Frontline workers meet to find new strategies to combat B.C.'s opioid crisis

The conference brings together personnel from a variety of backgrounds, including people who use drugs, government workers, public health employees and law enforcement.

'I can't think of anything that would make the situation worse for people'

B.C. advocates are meeting today to come up with strategies to fight the province's opioid overdose crisis. (Lethbridge Police Service)

Medical responders, law enforcement and those closely affected by the drug overdose crisis come together Friday to find solutions to the opioid crisis — a year after the B.C. Centre for Disease Control held the first such conference, dubbed the Overdose Action Exchange.

Last April, B.C. declared a public health emergency in response to the growing number of drug overdose deaths.

The crisis claimed an unprecedented 922 lives in B.C. in 2016, and the situation isn't getting any better.

This past April, 136 people died from an overdose in B.C. — a 97 per cent increase from the same month last year.

Dr. Mark Tyndall, the executive director of the B.C. Centre for Disease Control, will take part in today's one-day conference.

Tyndall says the first conference brought together different front-line workers — used to working in their own silos — to come up with a more comprehensive, coordinated response.

This year's objective, he says, is to come up with new strategies.

"The real message for the group meeting today is we'd like to come out with a number of brand new options and interventions," he said.

"I can't think of anything that would make the situation worse for people."

Tyndall said what has worked so far has been getting people on substitution treatments like suboxone and methodone.

"The other approach is to get people safer drugs," he said, referring to the Crosstown heroin program which serves 120 people.

"That is a program that could be scaled up but if you understand 20,000 overdosed last year and about a 1,000 died, that clearly getting enough people on that program is not going to happen."

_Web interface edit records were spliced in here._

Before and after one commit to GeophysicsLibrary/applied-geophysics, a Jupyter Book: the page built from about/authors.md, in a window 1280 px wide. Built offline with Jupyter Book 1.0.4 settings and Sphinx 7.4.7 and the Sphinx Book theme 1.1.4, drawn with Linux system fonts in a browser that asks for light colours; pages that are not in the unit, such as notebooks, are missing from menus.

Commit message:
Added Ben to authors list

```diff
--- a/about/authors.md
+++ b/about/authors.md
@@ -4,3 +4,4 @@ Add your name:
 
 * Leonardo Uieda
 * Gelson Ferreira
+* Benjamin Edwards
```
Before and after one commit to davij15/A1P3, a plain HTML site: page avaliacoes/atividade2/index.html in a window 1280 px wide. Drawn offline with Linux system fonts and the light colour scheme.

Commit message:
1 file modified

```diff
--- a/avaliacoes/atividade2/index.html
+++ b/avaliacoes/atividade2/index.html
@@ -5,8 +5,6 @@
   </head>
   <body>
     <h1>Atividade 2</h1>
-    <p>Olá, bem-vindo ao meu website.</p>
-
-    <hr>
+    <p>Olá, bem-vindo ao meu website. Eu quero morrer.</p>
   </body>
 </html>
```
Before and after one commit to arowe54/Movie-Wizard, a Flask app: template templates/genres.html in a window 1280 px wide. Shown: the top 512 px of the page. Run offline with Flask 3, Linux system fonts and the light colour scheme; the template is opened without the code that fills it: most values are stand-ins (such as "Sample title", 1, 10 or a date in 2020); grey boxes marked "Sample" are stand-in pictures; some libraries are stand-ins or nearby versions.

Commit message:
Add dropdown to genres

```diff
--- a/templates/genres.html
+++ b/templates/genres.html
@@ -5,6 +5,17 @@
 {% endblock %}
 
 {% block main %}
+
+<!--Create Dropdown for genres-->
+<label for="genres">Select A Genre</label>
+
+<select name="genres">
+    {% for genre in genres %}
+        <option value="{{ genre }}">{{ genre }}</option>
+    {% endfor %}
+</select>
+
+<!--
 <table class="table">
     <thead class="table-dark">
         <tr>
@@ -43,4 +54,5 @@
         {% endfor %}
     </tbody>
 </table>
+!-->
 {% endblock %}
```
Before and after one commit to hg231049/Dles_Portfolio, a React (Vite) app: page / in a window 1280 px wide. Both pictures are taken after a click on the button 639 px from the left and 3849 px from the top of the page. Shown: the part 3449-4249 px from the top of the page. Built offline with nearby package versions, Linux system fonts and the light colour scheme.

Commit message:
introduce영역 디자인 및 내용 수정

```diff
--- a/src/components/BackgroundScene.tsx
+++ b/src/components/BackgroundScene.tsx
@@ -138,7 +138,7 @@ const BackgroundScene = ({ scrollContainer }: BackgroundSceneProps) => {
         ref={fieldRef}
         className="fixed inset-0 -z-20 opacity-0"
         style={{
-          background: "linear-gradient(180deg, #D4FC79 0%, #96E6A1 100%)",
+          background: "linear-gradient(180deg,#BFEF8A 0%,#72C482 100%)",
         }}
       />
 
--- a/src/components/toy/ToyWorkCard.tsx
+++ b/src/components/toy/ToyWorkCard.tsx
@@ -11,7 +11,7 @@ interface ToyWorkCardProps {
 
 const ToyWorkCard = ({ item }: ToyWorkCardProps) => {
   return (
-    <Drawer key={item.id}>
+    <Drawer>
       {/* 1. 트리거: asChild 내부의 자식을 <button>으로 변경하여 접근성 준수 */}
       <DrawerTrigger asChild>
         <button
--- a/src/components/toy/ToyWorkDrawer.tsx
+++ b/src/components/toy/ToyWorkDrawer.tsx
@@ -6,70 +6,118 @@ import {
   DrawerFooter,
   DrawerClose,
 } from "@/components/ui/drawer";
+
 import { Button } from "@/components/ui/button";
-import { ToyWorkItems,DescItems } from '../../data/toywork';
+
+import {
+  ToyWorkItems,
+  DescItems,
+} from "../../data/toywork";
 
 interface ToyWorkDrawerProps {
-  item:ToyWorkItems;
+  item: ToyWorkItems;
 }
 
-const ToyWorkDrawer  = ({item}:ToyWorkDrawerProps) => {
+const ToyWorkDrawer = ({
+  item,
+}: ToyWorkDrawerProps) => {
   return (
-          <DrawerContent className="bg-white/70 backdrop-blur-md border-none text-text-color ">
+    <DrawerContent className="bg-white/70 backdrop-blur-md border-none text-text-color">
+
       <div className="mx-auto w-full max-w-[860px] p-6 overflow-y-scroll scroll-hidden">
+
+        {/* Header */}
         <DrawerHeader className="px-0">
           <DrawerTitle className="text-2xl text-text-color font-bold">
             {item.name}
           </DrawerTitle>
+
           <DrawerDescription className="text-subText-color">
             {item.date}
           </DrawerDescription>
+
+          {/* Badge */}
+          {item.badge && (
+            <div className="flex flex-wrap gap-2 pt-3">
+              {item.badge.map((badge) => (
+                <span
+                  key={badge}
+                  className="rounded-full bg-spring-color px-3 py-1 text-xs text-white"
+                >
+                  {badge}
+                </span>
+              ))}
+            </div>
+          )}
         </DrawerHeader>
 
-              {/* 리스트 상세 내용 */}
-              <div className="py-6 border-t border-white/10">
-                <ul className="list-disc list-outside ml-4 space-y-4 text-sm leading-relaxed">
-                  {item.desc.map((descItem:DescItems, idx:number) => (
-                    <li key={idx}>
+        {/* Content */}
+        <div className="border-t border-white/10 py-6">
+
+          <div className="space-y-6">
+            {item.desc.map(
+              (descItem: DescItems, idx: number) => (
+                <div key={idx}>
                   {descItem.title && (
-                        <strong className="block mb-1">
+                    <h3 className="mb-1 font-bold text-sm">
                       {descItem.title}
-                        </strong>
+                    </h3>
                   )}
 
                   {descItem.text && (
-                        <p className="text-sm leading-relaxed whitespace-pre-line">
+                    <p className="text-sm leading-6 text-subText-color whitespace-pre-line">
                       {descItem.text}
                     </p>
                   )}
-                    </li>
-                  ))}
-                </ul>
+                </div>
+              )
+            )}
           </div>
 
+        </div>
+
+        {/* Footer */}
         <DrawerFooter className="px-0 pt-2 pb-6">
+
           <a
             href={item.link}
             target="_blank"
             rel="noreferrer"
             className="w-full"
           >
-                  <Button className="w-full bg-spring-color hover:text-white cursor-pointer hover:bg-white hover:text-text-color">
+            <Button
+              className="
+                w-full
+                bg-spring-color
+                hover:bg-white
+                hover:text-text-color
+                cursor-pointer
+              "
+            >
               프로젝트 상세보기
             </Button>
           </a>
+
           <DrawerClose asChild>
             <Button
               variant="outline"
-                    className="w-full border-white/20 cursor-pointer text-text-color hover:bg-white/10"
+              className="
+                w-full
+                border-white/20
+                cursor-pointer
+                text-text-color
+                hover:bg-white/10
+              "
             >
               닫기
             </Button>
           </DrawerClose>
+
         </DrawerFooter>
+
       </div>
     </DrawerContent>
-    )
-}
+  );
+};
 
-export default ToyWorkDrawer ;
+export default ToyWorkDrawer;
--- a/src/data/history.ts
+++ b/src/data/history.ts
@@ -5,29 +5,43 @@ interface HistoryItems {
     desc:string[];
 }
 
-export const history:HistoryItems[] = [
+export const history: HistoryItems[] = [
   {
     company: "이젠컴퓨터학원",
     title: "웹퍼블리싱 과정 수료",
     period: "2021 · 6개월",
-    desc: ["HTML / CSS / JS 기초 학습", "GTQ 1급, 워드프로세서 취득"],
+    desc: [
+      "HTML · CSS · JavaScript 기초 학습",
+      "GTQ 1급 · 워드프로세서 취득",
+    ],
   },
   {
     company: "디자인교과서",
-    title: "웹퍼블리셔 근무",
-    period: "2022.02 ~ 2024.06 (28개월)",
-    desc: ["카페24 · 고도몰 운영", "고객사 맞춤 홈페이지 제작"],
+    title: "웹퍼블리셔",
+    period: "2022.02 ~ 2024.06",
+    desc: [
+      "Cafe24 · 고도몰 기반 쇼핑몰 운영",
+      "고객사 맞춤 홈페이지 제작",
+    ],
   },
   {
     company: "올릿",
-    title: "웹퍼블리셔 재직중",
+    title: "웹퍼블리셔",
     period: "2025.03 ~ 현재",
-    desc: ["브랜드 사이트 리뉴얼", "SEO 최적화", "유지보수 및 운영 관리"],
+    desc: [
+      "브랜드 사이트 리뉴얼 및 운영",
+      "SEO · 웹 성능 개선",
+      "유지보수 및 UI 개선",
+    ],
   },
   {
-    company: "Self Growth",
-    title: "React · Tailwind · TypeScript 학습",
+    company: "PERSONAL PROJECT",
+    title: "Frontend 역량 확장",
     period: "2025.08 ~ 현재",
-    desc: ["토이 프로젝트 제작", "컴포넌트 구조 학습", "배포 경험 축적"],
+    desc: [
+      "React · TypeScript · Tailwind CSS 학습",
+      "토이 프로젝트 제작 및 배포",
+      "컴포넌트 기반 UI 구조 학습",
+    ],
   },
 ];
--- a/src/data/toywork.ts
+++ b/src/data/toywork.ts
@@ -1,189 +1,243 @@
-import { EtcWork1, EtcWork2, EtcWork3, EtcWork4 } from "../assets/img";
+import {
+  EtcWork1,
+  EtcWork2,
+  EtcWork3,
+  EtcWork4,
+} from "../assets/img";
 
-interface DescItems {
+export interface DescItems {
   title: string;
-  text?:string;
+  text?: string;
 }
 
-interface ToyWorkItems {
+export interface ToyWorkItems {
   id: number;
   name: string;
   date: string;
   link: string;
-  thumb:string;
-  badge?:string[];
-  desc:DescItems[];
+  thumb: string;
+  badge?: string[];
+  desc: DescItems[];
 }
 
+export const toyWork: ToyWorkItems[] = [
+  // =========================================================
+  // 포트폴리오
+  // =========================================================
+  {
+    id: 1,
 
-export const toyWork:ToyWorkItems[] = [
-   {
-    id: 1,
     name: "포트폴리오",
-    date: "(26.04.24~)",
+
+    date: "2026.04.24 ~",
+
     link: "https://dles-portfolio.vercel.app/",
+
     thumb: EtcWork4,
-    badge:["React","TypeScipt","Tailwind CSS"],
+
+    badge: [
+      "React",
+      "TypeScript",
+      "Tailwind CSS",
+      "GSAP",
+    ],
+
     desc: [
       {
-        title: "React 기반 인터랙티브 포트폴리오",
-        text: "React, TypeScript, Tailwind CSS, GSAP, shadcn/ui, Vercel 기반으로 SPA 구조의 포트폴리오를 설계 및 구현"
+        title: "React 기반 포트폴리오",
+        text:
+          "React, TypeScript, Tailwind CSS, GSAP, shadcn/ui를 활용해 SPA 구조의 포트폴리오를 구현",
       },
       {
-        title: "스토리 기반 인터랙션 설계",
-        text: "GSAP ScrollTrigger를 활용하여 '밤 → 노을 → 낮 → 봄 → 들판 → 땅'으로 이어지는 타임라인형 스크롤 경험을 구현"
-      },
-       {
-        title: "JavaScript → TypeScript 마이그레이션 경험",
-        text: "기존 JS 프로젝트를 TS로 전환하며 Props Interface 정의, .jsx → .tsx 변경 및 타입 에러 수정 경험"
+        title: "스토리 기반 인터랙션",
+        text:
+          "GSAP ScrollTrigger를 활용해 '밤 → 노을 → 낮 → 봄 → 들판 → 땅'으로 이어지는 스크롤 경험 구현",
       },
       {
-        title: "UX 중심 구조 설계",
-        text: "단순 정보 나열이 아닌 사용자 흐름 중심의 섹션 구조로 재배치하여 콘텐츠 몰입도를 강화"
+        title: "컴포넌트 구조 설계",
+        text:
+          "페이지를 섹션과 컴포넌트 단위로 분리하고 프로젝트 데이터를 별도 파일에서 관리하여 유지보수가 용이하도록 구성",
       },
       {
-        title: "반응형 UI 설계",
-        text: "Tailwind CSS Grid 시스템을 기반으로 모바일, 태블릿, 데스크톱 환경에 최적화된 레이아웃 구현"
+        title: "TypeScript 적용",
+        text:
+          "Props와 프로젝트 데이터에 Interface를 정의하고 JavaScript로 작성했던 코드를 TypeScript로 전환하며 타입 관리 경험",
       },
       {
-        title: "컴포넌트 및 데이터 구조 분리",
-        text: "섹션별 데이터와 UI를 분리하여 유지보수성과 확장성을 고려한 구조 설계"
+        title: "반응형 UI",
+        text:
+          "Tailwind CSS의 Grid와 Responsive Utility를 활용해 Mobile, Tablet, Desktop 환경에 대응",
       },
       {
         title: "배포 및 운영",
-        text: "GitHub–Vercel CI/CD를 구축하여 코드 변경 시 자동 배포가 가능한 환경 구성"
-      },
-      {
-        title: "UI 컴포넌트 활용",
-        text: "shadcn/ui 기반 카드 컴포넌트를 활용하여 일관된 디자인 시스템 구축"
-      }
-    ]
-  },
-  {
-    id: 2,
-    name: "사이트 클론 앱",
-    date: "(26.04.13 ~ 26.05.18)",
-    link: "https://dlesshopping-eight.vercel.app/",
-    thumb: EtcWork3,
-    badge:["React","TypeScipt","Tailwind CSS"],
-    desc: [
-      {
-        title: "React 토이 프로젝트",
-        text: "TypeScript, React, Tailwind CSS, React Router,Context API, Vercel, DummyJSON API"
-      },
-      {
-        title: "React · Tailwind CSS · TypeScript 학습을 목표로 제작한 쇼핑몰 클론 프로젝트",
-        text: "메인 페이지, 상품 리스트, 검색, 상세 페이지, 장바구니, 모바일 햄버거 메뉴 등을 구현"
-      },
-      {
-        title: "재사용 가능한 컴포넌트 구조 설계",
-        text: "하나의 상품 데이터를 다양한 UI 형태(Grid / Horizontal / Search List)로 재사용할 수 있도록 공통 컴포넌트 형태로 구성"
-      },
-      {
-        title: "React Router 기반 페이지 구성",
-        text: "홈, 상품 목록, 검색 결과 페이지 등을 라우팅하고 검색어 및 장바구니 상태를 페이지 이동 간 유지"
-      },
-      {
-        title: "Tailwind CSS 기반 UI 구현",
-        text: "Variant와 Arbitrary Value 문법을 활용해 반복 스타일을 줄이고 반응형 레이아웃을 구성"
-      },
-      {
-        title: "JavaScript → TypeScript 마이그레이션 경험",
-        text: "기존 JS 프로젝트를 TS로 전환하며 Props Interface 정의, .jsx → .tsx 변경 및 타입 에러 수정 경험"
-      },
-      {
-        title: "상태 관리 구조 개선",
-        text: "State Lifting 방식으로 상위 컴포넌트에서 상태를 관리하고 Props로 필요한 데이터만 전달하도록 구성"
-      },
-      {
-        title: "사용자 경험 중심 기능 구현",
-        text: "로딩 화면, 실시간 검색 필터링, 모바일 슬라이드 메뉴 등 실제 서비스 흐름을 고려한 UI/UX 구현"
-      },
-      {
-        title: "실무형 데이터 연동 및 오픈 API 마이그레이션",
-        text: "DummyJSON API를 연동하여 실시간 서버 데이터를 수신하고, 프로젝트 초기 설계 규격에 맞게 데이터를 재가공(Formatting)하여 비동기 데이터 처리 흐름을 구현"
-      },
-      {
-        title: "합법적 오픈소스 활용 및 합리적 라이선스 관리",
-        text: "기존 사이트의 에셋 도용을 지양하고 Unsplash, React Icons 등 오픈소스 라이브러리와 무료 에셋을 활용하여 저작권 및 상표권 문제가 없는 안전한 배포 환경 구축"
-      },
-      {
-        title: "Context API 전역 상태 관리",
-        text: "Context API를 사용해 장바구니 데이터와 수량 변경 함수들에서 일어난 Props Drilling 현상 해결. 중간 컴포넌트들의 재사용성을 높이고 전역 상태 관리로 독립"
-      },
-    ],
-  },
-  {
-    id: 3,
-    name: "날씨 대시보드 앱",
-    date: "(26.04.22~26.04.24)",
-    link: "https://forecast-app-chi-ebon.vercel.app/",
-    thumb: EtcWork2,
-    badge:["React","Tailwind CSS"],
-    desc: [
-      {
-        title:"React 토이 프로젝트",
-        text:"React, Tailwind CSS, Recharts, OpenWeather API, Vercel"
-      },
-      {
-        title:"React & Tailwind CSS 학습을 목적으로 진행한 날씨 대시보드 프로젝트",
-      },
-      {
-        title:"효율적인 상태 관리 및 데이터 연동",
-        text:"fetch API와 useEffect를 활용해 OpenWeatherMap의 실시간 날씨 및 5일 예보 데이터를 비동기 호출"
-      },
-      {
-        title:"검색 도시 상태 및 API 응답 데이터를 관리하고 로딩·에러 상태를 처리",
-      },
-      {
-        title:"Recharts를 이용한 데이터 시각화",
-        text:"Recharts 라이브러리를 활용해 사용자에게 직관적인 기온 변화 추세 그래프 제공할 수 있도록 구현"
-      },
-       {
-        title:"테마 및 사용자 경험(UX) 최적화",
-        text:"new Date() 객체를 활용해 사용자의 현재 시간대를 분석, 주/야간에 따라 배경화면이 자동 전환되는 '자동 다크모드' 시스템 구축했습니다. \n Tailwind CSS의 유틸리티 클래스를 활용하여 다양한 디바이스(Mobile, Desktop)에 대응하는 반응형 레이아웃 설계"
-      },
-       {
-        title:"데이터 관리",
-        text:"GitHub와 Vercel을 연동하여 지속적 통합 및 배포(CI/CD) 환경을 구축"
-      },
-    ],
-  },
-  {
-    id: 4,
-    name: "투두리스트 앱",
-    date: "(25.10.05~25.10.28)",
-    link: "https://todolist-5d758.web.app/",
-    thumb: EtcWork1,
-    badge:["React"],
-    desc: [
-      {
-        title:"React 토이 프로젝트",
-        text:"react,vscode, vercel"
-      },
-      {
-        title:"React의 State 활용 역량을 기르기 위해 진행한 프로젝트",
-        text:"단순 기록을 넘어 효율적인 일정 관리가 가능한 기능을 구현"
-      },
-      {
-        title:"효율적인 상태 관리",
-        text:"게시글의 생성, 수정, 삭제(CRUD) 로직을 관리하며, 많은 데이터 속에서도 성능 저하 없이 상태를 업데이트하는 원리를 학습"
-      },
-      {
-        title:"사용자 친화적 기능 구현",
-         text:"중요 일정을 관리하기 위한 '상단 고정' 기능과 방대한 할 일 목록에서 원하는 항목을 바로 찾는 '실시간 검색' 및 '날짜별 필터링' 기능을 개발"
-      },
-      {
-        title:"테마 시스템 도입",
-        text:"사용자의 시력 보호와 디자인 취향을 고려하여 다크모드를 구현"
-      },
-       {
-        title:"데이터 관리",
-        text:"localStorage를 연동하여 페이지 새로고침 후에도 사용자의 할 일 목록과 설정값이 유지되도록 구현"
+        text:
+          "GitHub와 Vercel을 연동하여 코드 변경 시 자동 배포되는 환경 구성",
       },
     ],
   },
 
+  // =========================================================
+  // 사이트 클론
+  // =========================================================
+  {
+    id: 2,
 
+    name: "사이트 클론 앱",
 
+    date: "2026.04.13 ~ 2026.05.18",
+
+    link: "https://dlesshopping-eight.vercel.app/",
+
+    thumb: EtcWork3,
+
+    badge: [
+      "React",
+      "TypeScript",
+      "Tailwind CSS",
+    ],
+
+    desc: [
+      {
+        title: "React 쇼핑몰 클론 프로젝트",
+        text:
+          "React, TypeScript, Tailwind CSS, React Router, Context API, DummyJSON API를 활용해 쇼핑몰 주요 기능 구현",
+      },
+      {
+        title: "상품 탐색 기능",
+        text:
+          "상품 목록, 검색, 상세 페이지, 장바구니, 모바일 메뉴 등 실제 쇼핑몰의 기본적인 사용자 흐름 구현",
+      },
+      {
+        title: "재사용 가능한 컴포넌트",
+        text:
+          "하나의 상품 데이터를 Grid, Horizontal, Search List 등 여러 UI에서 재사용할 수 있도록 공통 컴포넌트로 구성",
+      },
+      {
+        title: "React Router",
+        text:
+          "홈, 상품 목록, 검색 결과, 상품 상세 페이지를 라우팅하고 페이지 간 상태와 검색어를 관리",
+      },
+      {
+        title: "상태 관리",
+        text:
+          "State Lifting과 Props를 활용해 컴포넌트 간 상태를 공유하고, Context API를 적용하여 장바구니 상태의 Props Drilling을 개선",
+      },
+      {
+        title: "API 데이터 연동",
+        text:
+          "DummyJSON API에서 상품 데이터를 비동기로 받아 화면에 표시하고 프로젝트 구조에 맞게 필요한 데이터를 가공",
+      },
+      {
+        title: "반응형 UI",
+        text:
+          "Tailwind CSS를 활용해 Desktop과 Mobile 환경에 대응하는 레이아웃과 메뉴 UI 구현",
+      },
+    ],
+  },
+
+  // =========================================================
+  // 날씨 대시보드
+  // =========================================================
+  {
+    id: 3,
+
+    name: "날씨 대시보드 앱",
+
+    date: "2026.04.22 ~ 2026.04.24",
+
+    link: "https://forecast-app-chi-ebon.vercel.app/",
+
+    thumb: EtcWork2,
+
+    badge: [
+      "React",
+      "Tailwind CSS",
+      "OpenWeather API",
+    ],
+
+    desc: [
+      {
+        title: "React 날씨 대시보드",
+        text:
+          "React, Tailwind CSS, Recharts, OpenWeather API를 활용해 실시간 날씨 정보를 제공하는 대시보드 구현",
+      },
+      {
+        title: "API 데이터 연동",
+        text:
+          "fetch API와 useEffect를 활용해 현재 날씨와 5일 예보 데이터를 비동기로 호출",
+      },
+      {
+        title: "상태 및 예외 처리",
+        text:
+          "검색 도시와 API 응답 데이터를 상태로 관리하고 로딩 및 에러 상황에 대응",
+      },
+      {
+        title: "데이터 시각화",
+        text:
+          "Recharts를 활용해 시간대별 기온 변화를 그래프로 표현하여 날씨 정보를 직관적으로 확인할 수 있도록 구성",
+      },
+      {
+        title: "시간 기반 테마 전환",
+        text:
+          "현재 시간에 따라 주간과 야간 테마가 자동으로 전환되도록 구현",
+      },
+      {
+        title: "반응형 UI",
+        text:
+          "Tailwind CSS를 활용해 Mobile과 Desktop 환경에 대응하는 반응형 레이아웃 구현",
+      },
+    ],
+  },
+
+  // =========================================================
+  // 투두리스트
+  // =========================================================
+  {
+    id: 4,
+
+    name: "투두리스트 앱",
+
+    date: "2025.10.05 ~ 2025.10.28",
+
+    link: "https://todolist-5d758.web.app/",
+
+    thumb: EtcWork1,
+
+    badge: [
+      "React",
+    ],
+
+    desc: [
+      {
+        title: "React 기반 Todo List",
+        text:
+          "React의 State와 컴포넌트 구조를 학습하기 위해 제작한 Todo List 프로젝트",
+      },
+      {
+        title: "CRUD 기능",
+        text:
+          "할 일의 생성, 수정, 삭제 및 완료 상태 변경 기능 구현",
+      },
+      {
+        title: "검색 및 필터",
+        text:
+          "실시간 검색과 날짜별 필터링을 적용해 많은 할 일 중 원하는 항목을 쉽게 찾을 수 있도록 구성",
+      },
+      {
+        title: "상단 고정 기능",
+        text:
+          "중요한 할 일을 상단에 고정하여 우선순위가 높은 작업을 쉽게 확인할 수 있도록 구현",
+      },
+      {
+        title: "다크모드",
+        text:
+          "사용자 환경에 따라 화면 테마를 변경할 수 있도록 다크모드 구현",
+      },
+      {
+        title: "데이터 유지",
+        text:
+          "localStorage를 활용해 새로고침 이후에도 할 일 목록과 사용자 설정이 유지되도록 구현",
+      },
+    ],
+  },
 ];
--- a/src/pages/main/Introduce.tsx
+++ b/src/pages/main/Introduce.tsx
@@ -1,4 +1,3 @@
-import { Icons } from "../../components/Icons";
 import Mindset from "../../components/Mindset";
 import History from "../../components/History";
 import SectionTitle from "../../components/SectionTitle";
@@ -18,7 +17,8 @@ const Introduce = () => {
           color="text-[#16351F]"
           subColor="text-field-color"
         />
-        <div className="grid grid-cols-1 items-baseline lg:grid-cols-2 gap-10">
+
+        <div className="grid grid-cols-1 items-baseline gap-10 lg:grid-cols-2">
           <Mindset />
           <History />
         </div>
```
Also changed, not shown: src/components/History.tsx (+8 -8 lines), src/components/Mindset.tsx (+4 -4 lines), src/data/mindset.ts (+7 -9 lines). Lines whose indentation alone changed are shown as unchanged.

The day-long conference will focus on eight key questions around drug supply, stigma and addictions treatment.

With files from The Early Edition